*AVAILABLE DATA:*
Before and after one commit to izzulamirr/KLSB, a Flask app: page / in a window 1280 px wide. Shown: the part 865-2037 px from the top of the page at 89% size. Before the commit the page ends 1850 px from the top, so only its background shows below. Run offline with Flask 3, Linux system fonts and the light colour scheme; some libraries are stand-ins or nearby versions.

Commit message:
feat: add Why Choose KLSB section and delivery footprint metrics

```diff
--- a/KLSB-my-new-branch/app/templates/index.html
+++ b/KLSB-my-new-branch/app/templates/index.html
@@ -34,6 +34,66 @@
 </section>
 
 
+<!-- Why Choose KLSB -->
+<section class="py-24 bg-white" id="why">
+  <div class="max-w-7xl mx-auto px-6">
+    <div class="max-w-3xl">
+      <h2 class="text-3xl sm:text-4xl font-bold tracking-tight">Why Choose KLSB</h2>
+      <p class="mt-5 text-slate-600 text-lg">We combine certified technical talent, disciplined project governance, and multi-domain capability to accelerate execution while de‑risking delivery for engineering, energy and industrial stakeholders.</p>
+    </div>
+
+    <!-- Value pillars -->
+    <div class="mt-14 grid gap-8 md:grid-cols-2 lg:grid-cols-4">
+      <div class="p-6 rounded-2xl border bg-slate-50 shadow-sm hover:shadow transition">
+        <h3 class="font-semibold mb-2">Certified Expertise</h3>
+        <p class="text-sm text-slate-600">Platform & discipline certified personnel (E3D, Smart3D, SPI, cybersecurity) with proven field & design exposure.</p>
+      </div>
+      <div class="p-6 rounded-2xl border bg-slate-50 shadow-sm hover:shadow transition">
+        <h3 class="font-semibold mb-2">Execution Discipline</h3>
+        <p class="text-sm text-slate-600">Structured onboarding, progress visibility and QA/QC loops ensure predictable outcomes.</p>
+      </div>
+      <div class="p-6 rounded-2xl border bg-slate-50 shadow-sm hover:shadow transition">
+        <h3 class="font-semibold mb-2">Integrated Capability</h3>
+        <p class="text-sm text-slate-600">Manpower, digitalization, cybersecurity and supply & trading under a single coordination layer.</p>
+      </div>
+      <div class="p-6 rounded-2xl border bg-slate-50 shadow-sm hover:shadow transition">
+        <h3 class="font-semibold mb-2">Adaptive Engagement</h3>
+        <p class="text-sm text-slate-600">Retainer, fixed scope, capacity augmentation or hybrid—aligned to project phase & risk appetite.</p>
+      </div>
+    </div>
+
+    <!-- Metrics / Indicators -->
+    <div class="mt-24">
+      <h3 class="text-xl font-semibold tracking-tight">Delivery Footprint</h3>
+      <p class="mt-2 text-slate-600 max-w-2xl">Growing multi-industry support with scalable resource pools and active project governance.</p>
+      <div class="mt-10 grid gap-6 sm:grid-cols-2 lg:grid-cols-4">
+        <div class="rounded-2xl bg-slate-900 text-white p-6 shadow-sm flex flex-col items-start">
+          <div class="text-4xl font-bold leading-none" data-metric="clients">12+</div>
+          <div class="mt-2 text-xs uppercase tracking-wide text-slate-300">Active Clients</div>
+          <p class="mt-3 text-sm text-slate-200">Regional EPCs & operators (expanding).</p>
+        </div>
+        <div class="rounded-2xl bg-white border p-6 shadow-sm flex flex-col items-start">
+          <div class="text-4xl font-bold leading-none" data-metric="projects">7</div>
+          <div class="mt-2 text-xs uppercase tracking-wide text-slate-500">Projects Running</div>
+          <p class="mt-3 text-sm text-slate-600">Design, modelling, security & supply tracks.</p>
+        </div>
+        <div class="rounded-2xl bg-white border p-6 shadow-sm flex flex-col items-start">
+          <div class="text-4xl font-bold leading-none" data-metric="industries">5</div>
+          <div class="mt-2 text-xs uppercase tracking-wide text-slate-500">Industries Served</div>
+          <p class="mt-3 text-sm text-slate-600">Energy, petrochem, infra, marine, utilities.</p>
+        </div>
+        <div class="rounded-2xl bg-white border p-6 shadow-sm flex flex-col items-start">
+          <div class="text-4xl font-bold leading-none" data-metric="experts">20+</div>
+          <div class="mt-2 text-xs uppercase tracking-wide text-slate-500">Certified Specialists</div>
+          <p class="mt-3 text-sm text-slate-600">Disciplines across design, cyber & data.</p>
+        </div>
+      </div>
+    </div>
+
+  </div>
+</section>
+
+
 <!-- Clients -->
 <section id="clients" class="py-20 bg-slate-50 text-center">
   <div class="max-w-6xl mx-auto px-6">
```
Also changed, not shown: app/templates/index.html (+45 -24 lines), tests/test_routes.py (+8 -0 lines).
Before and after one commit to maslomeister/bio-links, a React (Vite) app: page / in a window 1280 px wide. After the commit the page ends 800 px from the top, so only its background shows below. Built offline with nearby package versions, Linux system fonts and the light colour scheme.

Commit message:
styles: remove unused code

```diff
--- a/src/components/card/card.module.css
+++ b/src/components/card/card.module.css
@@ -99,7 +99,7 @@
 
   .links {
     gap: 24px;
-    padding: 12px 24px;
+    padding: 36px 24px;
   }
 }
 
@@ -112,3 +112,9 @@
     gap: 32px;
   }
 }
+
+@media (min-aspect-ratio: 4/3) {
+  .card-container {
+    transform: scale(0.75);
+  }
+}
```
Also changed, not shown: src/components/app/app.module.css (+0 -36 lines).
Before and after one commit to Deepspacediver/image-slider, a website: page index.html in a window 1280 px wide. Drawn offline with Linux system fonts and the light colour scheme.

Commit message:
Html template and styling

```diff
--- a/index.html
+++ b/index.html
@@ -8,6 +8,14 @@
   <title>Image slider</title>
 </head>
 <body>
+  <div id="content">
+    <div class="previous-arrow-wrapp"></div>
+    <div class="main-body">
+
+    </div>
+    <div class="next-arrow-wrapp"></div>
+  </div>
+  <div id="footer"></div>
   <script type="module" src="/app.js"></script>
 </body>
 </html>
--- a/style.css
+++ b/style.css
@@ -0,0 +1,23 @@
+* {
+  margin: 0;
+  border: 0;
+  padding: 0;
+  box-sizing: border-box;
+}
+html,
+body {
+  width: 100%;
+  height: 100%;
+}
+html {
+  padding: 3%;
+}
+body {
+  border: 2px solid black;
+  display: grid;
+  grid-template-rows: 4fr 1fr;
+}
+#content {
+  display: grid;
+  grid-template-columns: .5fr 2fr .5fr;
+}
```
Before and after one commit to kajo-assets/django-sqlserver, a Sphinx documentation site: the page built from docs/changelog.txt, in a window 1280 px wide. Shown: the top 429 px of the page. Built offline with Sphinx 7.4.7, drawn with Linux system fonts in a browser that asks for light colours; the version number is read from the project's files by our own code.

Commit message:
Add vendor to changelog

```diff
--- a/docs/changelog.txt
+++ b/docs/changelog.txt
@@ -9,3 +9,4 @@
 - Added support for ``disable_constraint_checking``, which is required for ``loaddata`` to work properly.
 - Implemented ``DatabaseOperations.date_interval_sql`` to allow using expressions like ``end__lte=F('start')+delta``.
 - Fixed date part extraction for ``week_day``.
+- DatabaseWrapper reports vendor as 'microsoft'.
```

*TASK OBJECTIVE:* Give the count of lines in the listing that hold the word "semibold", and nothing else.

*RESPONSE:* 5